What you have to do> Output all of the records exactly as written.

Records contained in a dataset:

######

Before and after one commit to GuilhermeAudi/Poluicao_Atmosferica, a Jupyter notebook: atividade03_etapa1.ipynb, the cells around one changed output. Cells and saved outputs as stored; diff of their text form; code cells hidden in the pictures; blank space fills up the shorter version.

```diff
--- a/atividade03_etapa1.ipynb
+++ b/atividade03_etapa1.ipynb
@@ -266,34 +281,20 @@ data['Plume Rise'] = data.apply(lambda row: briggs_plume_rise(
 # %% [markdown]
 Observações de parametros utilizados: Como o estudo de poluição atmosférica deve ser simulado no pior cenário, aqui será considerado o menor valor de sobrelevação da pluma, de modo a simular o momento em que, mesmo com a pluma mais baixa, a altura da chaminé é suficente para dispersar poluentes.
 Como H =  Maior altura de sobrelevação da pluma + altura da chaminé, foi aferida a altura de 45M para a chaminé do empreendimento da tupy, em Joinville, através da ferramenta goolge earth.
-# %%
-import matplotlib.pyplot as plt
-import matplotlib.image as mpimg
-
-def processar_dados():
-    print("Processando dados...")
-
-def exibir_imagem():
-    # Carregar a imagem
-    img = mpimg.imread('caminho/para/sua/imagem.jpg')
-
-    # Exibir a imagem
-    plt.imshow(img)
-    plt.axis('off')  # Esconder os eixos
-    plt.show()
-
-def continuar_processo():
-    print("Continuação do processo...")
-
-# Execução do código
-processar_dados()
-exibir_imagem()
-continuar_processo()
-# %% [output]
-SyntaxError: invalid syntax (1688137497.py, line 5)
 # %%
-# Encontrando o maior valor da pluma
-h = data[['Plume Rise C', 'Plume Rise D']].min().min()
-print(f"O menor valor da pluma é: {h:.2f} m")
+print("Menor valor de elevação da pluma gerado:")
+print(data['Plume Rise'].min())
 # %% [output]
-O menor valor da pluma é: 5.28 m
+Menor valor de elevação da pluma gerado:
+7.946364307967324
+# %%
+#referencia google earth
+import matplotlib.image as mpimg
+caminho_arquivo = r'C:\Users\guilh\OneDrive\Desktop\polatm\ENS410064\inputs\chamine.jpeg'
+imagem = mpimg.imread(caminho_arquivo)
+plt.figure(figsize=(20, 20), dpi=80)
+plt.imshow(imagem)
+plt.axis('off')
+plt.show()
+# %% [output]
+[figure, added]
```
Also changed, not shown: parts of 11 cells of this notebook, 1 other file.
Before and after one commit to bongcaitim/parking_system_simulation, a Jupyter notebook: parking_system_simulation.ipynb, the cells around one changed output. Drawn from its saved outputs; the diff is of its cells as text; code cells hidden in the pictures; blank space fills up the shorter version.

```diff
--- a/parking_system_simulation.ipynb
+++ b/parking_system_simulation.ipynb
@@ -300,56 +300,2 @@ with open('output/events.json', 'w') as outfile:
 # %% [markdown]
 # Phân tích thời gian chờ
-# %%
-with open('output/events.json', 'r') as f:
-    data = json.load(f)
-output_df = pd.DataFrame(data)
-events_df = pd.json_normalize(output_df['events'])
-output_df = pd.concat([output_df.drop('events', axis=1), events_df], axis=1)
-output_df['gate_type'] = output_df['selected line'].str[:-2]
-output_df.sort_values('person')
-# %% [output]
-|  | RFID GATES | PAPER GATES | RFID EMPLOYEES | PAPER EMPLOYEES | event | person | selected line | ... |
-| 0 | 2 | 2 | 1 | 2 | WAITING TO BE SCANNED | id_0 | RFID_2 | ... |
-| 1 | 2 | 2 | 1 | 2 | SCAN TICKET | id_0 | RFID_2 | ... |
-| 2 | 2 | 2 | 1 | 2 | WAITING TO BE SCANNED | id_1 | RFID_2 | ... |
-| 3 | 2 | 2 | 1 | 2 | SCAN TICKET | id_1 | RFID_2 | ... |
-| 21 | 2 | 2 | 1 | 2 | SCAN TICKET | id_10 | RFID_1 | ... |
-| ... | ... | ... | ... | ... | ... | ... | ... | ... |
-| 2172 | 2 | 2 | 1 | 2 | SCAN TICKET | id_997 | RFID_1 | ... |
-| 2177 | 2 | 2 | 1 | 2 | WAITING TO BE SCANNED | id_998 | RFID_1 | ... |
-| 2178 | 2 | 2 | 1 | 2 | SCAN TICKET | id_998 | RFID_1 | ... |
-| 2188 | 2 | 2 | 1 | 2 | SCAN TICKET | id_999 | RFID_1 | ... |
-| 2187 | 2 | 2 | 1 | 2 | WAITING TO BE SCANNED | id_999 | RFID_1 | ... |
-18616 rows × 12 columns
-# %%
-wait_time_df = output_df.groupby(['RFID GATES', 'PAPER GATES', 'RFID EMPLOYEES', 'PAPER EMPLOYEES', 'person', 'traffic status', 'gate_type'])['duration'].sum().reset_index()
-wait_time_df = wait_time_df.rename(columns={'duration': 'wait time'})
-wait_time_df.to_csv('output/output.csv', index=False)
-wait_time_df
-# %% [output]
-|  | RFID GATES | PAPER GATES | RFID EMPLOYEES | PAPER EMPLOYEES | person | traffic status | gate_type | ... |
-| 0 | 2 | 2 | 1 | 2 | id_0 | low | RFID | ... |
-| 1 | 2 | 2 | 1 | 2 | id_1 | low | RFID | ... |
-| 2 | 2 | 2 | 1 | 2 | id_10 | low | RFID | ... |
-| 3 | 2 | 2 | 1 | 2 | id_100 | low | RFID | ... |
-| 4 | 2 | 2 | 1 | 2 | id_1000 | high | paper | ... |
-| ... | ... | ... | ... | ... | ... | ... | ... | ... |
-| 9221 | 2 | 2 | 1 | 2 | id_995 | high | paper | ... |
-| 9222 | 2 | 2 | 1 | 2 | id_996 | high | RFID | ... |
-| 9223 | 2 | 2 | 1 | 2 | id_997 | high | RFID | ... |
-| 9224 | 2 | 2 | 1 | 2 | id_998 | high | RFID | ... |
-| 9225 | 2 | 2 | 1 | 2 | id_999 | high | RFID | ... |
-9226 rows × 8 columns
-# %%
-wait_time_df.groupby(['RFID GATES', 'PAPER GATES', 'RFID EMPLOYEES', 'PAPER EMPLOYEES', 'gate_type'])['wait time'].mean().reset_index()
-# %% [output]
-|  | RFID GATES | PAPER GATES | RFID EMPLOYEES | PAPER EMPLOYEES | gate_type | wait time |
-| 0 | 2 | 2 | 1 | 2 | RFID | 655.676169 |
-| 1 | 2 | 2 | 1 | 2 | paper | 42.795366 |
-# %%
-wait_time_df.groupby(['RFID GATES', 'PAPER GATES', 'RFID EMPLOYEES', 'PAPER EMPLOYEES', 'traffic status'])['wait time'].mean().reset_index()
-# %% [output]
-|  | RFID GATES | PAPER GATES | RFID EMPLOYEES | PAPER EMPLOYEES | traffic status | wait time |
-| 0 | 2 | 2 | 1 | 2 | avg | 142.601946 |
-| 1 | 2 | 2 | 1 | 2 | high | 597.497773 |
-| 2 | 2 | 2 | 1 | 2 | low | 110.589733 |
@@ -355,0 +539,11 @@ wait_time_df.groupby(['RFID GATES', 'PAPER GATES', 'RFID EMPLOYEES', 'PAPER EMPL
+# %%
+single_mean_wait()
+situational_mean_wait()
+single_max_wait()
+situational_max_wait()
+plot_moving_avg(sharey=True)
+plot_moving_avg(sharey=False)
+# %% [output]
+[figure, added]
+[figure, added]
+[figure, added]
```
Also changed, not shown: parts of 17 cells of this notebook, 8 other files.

######

Task response>
Before and after one commit to GuilhermeAudi/Poluicao_Atmosferica, a Jupyter notebook: atividade03_etapa1.ipynb, the cells around one changed output. Cells and saved outputs as stored; diff of their text form; code cells hidden in the pictures; blank space fills up the shorter version.

```diff
--- a/atividade03_etapa1.ipynb
+++ b/atividade03_etapa1.ipynb
@@ -266,34 +281,20 @@ data['Plume Rise'] = data.apply(lambda row: briggs_plume_rise(
 # %% [markdown]
 Observações de parametros utilizados: Como o estudo de poluição atmosférica deve ser simulado no pior cenário, aqui será considerado o menor valor de sobrelevação da pluma, de modo a simular o momento em que, mesmo com a pluma mais baixa, a altura da chaminé é suficente para dispersar poluentes.
 Como H =  Maior altura de sobrelevação da pluma + altura da chaminé, foi aferida a altura de 45M para a chaminé do empreendimento da tupy, em Joinville, através da ferramenta goolge earth.
-# %%
-import matplotlib.pyplot as plt
-import matplotlib.image as mpimg
-
-def processar_dados():
-    print("Processando dados...")
-
-def exibir_imagem():
-    # Carregar a imagem
-    img = mpimg.imread('caminho/para/sua/imagem.jpg')
-
-    # Exibir a imagem
-    plt.imshow(img)
-    plt.axis('off')  # Esconder os eixos
-    plt.show()
-
-def continuar_processo():
-    print("Continuação do processo...")
-
-# Execução do código
-processar_dados()
-exibir_imagem()
-continuar_processo()
-# %% [output]
-SyntaxError: invalid syntax (1688137497.py, line 5)
 # %%
-# Encontrando o maior valor da pluma
-h = data[['Plume Rise C', 'Plume Rise D']].min().min()
-print(f"O menor valor da pluma é: {h:.2f} m")
+print("Menor valor de elevação da pluma gerado:")
+print(data['Plume Rise'].min())
 # %% [output]
-O menor valor da pluma é: 5.28 m
+Menor valor de elevação da pluma gerado:
+7.946364307967324
+# %%
+#referencia google earth
+import matplotlib.image as mpimg
+caminho_arquivo = r'C:\Users\guilh\OneDrive\Desktop\polatm\ENS410064\inputs\chamine.jpeg'
+imagem = mpimg.imread(caminho_arquivo)
+plt.figure(figsize=(20, 20), dpi=80)
+plt.imshow(imagem)
+plt.axis('off')
+plt.show()
+# %% [output]
+[figure, added]
```
Also changed, not shown: parts of 11 cells of this notebook, 1 other file.
Before and after one commit to bongcaitim/parking_system_simulation, a Jupyter notebook: parking_system_simulation.ipynb, the cells around one changed output. Drawn from its saved outputs; the diff is of its cells as text; code cells hidden in the pictures; blank space fills up the shorter version.

```diff
--- a/parking_system_simulation.ipynb
+++ b/parking_system_simulation.ipynb
@@ -300,56 +300,2 @@ with open('output/events.json', 'w') as outfile:
 # %% [markdown]
 # Phân tích thời gian chờ
-# %%
-with open('output/events.json', 'r') as f:
-    data = json.load(f)
-output_df = pd.DataFrame(data)
-events_df = pd.json_normalize(output_df['events'])
-output_df = pd.concat([output_df.drop('events', axis=1), events_df], axis=1)
-output_df['gate_type'] = output_df['selected line'].str[:-2]
-output_df.sort_values('person')
-# %% [output]
-|  | RFID GATES | PAPER GATES | RFID EMPLOYEES | PAPER EMPLOYEES | event | person | selected line | ... |
-| 0 | 2 | 2 | 1 | 2 | WAITING TO BE SCANNED | id_0 | RFID_2 | ... |
-| 1 | 2 | 2 | 1 | 2 | SCAN TICKET | id_0 | RFID_2 | ... |
-| 2 | 2 | 2 | 1 | 2 | WAITING TO BE SCANNED | id_1 | RFID_2 | ... |
-| 3 | 2 | 2 | 1 | 2 | SCAN TICKET | id_1 | RFID_2 | ... |
-| 21 | 2 | 2 | 1 | 2 | SCAN TICKET | id_10 | RFID_1 | ... |
-| ... | ... | ... | ... | ... | ... | ... | ... | ... |
-| 2172 | 2 | 2 | 1 | 2 | SCAN TICKET | id_997 | RFID_1 | ... |
-| 2177 | 2 | 2 | 1 | 2 | WAITING TO BE SCANNED | id_998 | RFID_1 | ... |
-| 2178 | 2 | 2 | 1 | 2 | SCAN TICKET | id_998 | RFID_1 | ... |
-| 2188 | 2 | 2 | 1 | 2 | SCAN TICKET | id_999 | RFID_1 | ... |
-| 2187 | 2 | 2 | 1 | 2 | WAITING TO BE SCANNED | id_999 | RFID_1 | ... |
-18616 rows × 12 columns
-# %%
-wait_time_df = output_df.groupby(['RFID GATES', 'PAPER GATES', 'RFID EMPLOYEES', 'PAPER EMPLOYEES', 'person', 'traffic status', 'gate_type'])['duration'].sum().reset_index()
-wait_time_df = wait_time_df.rename(columns={'duration': 'wait time'})
-wait_time_df.to_csv('output/output.csv', index=False)
-wait_time_df
-# %% [output]
-|  | RFID GATES | PAPER GATES | RFID EMPLOYEES | PAPER EMPLOYEES | person | traffic status | gate_type | ... |
-| 0 | 2 | 2 | 1 | 2 | id_0 | low | RFID | ... |
-| 1 | 2 | 2 | 1 | 2 | id_1 | low | RFID | ... |
-| 2 | 2 | 2 | 1 | 2 | id_10 | low | RFID | ... |
-| 3 | 2 | 2 | 1 | 2 | id_100 | low | RFID | ... |
-| 4 | 2 | 2 | 1 | 2 | id_1000 | high | paper | ... |
-| ... | ... | ... | ... | ... | ... | ... | ... | ... |
-| 9221 | 2 | 2 | 1 | 2 | id_995 | high | paper | ... |
-| 9222 | 2 | 2 | 1 | 2 | id_996 | high | RFID | ... |
-| 9223 | 2 | 2 | 1 | 2 | id_997 | high | RFID | ... |
-| 9224 | 2 | 2 | 1 | 2 | id_998 | high | RFID | ... |
-| 9225 | 2 | 2 | 1 | 2 | id_999 | high | RFID | ... |
-9226 rows × 8 columns
-# %%
-wait_time_df.groupby(['RFID GATES', 'PAPER GATES', 'RFID EMPLOYEES', 'PAPER EMPLOYEES', 'gate_type'])['wait time'].mean().reset_index()
-# %% [output]
-|  | RFID GATES | PAPER GATES | RFID EMPLOYEES | PAPER EMPLOYEES | gate_type | wait time |
-| 0 | 2 | 2 | 1 | 2 | RFID | 655.676169 |
-| 1 | 2 | 2 | 1 | 2 | paper | 42.795366 |
-# %%
-wait_time_df.groupby(['RFID GATES', 'PAPER GATES', 'RFID EMPLOYEES', 'PAPER EMPLOYEES', 'traffic status'])['wait time'].mean().reset_index()
-# %% [output]
-|  | RFID GATES | PAPER GATES | RFID EMPLOYEES | PAPER EMPLOYEES | traffic status | wait time |
-| 0 | 2 | 2 | 1 | 2 | avg | 142.601946 |
-| 1 | 2 | 2 | 1 | 2 | high | 597.497773 |
-| 2 | 2 | 2 | 1 | 2 | low | 110.589733 |
@@ -355,0 +539,11 @@ wait_time_df.groupby(['RFID GATES', 'PAPER GATES', 'RFID EMPLOYEES', 'PAPER EMPL
+# %%
+single_mean_wait()
+situational_mean_wait()
+single_max_wait()
+situational_max_wait()
+plot_moving_avg(sharey=True)
+plot_moving_avg(sharey=False)
+# %% [output]
+[figure, added]
+[figure, added]
+[figure, added]
```
Also changed, not shown: parts of 17 cells of this notebook, 8 other files.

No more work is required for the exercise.